Task item:
Make an exact copy of the records, omitting all images.

——

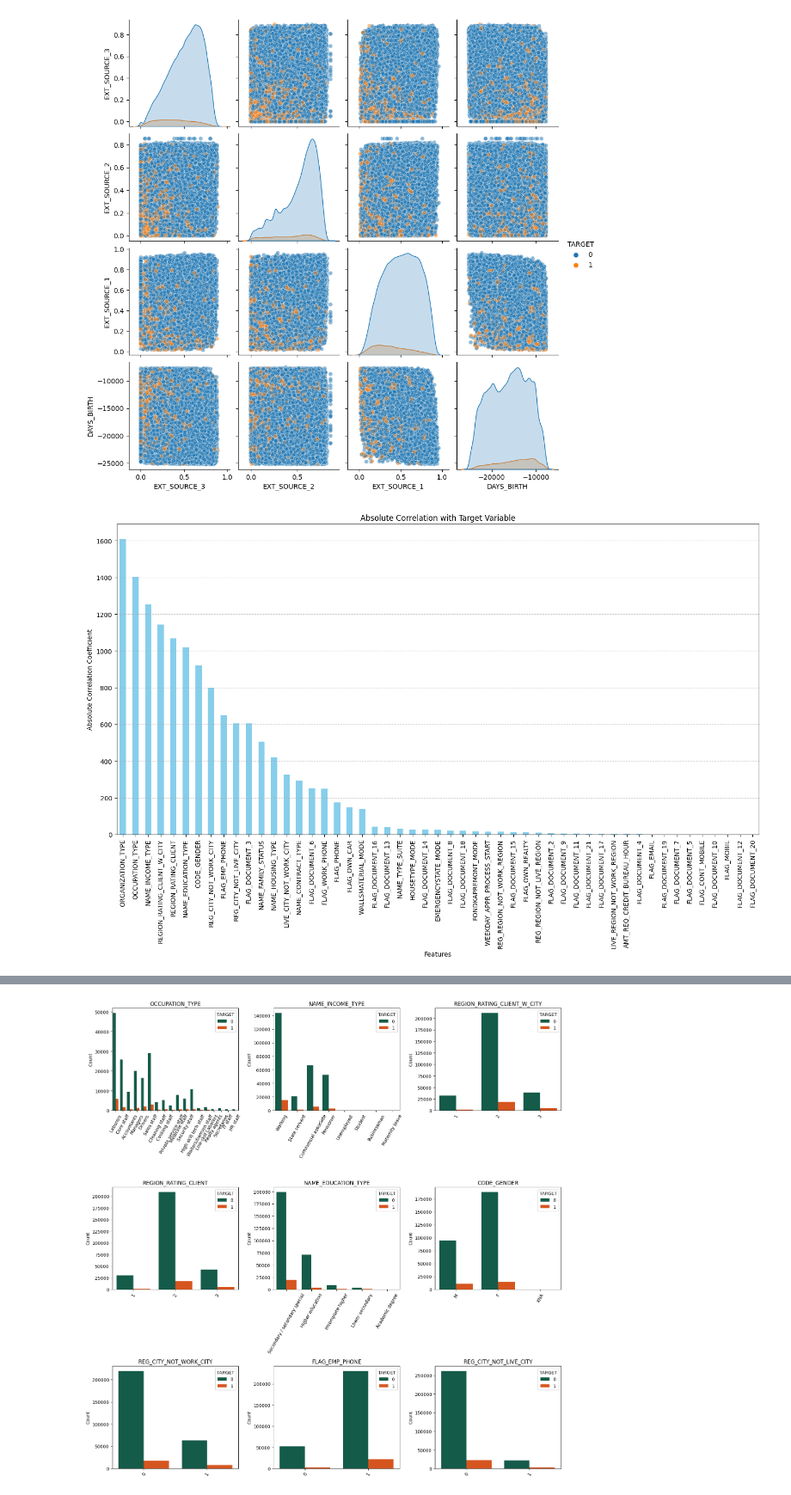
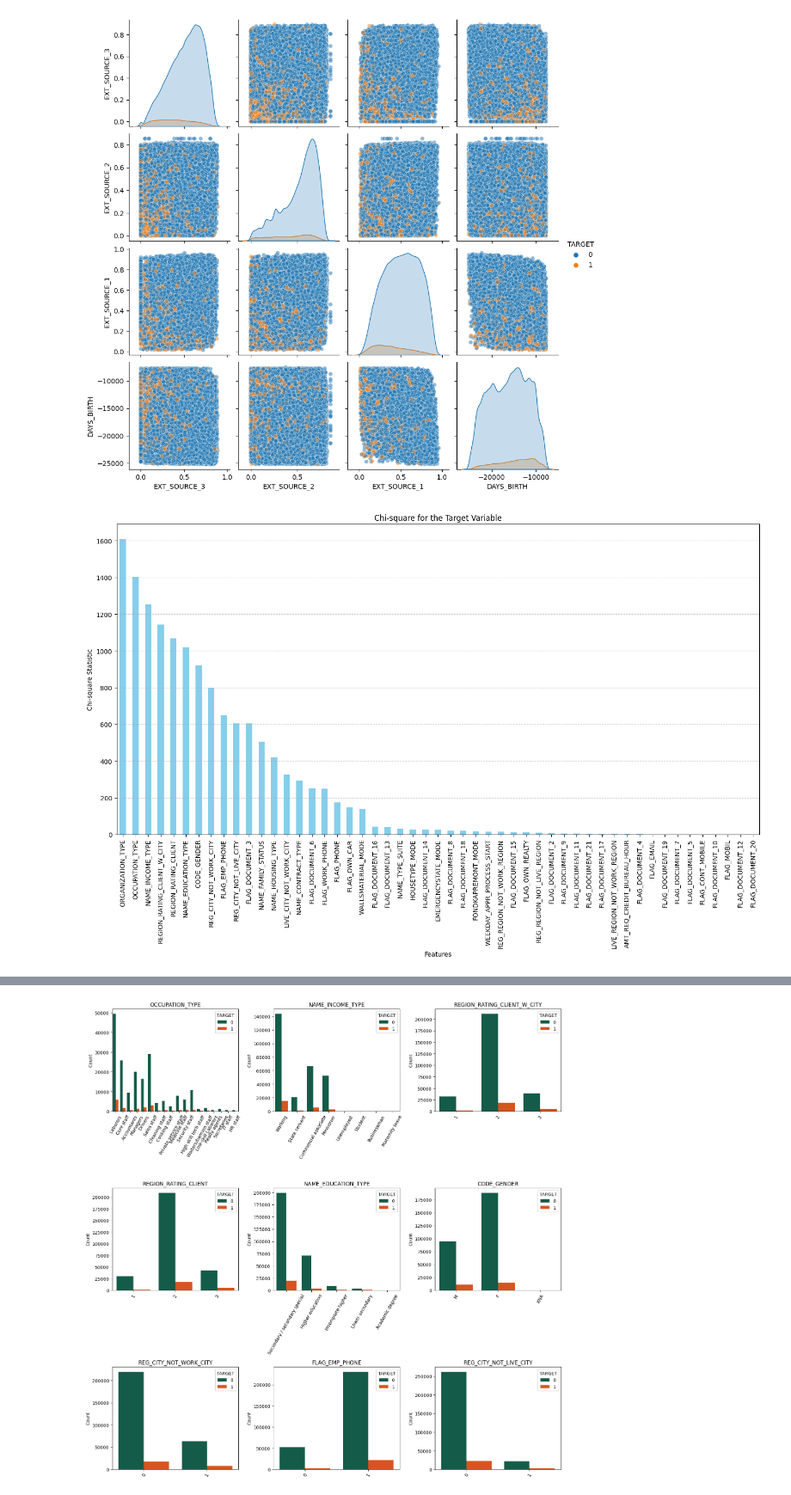
Before and after one commit to kairosilveira/credit_risk_prediction, a Jupyter notebook: analysis/eda.ipynb, the cells around one changed output, grey strips where cells are left out. Shown at 86% size. Saved outputs shown, nothing was run; the diff lists cells and outputs as text; code cells hidden in the pictures.

```diff
--- a/analysis/eda.ipynb
+++ b/analysis/eda.ipynb
@@ -179,0 +158,2 @@ Categorical columns: 51 ['NAME_CONTRACT_TYPE', 'CODE_GENDER', 'FLAG_OWN_CAR', 'F
+# %%
+numerical_columns, categorical_columns = get_column_types(df_application_train)
@@ -304,15 +287,15 @@ sorted_cat_features = relationship_results['Feature'].to_list()
 # %%
 fig = plt.figure(figsize=(15, 10))
 relationship_results['Chi-square'].plot(kind='bar', color='skyblue')
-plt.title('Absolute Correlation with Target Variable')
+plt.title('Chi-square for the Target Variable')
 plt.xlabel('Features')
-plt.ylabel('Absolute Correlation Coefficient')
+plt.ylabel('Chi-square Statistic')
 plt.xticks(ticks=range(len(sorted_cat_features)), labels=sorted_cat_features, rotation=90)  # Set tick labels using 'important'
 plt.grid(axis='y', linestyle='--', alpha=0.7)
 plt.tight_layout()
 plt.show()
 # %% [output]
-[figure, old version]
+[figure, new version]
 # %%
 plt.figure(figsize=(15, 6))
 sns.countplot(x=sorted_cat_features[0], hue='TARGET', data=df_application_train, palette=[neg_color, pos_color])
```
Also changed, not shown: parts of 50 cells of this notebook, 1 other file.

——

Completed exercise:
Before and after one commit to kairosilveira/credit_risk_prediction, a Jupyter notebook: analysis/eda.ipynb, the cells around one changed output, grey strips where cells are left out. Shown at 86% size. Saved outputs shown, nothing was run; the diff lists cells and outputs as text; code cells hidden in the pictures.

```diff
--- a/analysis/eda.ipynb
+++ b/analysis/eda.ipynb
@@ -179,0 +158,2 @@ Categorical columns: 51 ['NAME_CONTRACT_TYPE', 'CODE_GENDER', 'FLAG_OWN_CAR', 'F
+# %%
+numerical_columns, categorical_columns = get_column_types(df_application_train)
@@ -304,15 +287,15 @@ sorted_cat_features = relationship_results['Feature'].to_list()
 # %%
 fig = plt.figure(figsize=(15, 10))
 relationship_results['Chi-square'].plot(kind='bar', color='skyblue')
-plt.title('Absolute Correlation with Target Variable')
+plt.title('Chi-square for the Target Variable')
 plt.xlabel('Features')
-plt.ylabel('Absolute Correlation Coefficient')
+plt.ylabel('Chi-square Statistic')
 plt.xticks(ticks=range(len(sorted_cat_features)), labels=sorted_cat_features, rotation=90)  # Set tick labels using 'important'
 plt.grid(axis='y', linestyle='--', alpha=0.7)
 plt.tight_layout()
 plt.show()
 # %% [output]
-[figure, old version]
+[figure, new version]
 # %%
 plt.figure(figsize=(15, 6))
 sns.countplot(x=sorted_cat_features[0], hue='TARGET', data=df_application_train, palette=[neg_color, pos_color])
```
Also changed, not shown: parts of 50 cells of this notebook, 1 other file.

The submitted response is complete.